She also told USDA that StarKist’s operations in American Samoa, “where we are the largest private sector employer, are consistently under threat from the highly-subsidized Chinese tuna industry operating in the Western Pacific, which typically offers tuna products at a fraction of our cost due to state subsidies and fewer regulatory restraints.”
“Loopholes in the Buy American provision allow for the purchase with U.S. tax dollars of foreign-sourced tuna, including [the] subsidized Chinese product,” she said and noted that the proposed revisions offered by USDA do not adequately close these loopholes.
StarKist urged USDA to consider and address the following in its final rule:
• Clarify or eliminate the “significantly higher” cost exception to Buy American purchases;
• Centralize American waiver authority in accordance with the goals of President Biden’s Executive Order 14005;
• Adjust or further define the proposed 5 percent ceiling on the non-domestic commercial foods a school food authority may purchase per school year; and
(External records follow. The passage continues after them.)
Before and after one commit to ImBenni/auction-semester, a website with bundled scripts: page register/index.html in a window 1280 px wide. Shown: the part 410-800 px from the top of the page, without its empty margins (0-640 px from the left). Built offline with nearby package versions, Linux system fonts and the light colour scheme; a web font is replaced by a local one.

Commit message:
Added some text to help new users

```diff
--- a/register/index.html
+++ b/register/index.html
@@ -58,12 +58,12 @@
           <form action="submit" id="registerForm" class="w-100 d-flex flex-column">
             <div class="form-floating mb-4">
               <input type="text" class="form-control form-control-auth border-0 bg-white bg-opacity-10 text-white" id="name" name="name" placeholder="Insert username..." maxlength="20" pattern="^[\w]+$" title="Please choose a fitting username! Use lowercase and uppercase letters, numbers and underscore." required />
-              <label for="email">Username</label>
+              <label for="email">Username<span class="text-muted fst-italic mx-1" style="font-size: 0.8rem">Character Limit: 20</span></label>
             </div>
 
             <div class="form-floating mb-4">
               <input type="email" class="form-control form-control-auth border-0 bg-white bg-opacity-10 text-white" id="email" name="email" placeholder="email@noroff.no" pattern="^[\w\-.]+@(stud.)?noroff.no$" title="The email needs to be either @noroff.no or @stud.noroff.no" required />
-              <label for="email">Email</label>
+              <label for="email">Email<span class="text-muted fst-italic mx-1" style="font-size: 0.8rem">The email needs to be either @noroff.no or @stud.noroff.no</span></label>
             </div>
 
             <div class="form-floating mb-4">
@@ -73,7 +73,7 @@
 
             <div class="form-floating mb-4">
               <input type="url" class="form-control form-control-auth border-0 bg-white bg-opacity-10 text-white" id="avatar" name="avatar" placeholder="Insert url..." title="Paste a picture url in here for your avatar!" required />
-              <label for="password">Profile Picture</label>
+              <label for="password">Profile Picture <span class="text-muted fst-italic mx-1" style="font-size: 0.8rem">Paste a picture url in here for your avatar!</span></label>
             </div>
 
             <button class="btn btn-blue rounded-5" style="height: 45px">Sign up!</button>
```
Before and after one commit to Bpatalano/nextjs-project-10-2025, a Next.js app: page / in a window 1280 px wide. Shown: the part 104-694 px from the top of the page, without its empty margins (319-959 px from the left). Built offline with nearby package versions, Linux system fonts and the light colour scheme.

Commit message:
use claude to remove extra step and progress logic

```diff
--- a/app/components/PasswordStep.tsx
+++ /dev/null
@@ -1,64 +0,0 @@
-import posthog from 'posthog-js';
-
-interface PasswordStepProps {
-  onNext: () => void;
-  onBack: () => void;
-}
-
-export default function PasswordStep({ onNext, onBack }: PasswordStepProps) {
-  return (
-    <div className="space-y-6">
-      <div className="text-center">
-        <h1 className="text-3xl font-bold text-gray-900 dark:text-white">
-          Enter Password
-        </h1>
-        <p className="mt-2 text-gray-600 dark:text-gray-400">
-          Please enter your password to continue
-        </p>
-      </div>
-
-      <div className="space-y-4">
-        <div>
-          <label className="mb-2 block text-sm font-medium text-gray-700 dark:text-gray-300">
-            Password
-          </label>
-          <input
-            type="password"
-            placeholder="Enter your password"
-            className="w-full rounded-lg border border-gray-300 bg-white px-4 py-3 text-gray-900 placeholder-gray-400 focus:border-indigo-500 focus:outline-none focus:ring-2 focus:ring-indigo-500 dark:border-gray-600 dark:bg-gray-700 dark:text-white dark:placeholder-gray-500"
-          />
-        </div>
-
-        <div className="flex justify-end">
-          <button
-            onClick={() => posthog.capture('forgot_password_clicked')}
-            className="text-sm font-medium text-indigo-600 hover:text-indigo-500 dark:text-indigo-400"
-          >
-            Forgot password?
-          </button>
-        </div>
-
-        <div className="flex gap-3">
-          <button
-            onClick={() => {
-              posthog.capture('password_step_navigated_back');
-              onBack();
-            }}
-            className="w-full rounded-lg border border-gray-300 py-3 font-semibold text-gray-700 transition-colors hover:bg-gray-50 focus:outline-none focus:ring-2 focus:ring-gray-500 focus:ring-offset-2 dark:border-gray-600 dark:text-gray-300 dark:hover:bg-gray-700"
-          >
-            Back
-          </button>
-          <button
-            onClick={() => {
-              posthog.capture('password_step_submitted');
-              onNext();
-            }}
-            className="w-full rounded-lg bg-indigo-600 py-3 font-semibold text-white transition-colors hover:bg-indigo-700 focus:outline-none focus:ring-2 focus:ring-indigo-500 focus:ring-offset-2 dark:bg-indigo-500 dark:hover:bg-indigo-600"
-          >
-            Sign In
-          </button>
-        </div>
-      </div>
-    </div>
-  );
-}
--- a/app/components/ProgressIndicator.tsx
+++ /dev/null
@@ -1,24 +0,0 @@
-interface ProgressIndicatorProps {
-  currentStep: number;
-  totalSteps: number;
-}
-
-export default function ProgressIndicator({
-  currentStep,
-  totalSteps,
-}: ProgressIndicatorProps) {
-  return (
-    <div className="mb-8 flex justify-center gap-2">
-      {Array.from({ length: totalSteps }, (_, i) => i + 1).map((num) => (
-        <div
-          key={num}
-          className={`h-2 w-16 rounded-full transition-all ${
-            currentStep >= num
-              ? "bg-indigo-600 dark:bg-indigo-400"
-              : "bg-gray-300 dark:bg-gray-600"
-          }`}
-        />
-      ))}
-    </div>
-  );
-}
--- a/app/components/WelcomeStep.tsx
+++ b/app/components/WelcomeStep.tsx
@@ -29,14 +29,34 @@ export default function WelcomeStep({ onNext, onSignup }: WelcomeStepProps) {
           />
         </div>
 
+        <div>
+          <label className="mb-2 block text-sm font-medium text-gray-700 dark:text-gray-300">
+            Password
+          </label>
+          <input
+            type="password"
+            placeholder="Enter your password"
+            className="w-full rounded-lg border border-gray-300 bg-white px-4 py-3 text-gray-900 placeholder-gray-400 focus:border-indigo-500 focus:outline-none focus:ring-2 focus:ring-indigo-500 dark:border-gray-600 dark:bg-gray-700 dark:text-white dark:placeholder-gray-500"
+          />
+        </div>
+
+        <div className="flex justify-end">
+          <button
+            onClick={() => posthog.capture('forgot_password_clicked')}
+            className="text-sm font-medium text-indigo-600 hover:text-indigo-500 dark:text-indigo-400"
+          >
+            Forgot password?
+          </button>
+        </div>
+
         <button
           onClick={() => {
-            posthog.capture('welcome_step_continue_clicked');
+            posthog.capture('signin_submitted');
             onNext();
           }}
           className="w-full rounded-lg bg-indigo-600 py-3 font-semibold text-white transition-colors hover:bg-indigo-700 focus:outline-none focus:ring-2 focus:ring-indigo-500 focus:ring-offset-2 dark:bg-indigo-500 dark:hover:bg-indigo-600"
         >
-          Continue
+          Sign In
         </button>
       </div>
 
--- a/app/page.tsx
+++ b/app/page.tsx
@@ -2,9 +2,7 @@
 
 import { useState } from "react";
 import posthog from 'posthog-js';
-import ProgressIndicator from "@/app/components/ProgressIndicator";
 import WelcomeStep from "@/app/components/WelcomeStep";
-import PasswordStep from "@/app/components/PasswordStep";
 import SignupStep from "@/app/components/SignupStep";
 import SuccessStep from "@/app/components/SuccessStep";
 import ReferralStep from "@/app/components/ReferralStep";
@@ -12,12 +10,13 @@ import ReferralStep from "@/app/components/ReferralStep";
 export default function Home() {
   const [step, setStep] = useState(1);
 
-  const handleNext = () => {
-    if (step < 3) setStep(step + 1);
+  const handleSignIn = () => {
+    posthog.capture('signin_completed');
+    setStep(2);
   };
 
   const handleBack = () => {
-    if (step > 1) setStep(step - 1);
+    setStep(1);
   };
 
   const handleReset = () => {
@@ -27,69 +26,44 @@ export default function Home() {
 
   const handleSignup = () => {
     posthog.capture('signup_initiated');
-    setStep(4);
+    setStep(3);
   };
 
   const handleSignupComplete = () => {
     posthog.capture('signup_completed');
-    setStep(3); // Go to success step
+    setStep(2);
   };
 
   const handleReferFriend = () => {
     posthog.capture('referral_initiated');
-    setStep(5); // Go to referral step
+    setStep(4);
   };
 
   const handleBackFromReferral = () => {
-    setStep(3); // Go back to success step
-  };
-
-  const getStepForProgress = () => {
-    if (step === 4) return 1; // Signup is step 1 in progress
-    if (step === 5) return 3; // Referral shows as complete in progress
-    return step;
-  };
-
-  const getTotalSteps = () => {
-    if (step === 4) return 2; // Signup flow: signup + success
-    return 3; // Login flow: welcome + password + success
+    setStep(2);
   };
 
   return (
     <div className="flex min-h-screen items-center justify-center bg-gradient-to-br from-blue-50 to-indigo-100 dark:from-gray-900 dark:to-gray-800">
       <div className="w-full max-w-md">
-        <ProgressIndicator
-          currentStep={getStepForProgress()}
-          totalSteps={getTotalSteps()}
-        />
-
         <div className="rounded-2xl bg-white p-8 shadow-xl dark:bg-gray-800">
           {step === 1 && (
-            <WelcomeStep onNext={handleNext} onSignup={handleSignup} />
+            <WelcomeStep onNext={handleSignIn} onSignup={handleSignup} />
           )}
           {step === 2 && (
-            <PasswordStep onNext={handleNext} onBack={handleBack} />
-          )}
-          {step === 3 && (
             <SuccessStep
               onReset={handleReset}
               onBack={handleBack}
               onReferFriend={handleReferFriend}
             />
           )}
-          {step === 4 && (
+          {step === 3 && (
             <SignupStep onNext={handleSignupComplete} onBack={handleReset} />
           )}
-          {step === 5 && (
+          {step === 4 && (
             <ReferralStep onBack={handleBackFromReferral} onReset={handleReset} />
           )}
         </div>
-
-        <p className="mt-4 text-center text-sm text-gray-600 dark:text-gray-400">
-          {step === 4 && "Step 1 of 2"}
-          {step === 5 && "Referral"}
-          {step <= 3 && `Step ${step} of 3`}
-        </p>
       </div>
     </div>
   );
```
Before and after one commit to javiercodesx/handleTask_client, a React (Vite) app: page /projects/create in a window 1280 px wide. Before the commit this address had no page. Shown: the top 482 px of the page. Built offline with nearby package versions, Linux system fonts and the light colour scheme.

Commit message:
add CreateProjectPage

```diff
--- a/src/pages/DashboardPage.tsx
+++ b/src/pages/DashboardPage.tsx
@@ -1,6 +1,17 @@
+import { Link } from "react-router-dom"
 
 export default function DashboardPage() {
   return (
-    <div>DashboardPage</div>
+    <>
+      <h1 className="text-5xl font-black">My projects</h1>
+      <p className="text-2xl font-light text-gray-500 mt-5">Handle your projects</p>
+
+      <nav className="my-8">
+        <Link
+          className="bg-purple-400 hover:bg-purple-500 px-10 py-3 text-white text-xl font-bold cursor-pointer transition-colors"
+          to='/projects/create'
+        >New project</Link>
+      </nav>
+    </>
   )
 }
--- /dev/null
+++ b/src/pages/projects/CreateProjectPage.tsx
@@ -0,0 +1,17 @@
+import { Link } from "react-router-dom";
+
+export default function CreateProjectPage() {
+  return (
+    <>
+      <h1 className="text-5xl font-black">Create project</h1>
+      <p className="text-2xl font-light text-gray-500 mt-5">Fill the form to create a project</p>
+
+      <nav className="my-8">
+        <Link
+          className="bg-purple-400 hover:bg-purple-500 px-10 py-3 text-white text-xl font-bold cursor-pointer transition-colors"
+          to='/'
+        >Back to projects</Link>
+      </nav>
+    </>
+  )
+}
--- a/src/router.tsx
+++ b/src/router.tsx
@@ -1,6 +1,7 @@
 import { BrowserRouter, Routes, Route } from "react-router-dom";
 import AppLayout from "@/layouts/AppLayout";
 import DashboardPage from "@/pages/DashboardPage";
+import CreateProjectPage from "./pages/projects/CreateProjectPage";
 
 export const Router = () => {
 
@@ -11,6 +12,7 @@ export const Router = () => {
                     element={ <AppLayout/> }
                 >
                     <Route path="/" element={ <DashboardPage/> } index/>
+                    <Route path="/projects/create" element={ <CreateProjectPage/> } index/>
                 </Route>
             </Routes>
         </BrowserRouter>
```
• Address additional stakeholder questions regarding Buy American auditing processes and compliance.
Faist’s comment letter discussed in more detail the company’s suggestions to close the loopholes. (Details of Faist’s suggestions can be found on federal portal — www.regulations.gov and other submitted public comments.)
The letter noted that, “Globally, governments allocate an estimated $35.4 billion annually in fishing subsidies, with China providing more in subsidies than any other nation, and the U.S. spending less than half of what China spends on these subsidies.”
In conclusion, Faist said StarKist applauds the Biden Administration’s long overdue efforts to strengthen Buy American requirements in the context of the National School Lunch Program.
However, as written, she said, the proposed rule fails to adequately address the original intent of Executive Order 14005, specifically as it relates to the centralization of Buy American waiver authority and the enhancement of domestic purchasing.
“As U.S. industries face competition from China on multiple fronts, implementing policies aimed at nullifying unfair state aid practices is a key tool at the administration’s disposal to thwart efforts from abroad to destabilize U.S. industry,” Faist said.
“With the Administration recently announcing a Pacific Island Strategy as a priority of its foreign policy, it is essential that American companies operating in the region, such as StarKist, are sustained through reliable Buy American practices in order to continue to build ties with neighboring island nations,” she said. “We urge you to seriously consider and ultimately address the aforementioned suggestions.”
(Samoa News notes that the Pacific Island Strategy was announced last September with details online at www.whitehouse.gov)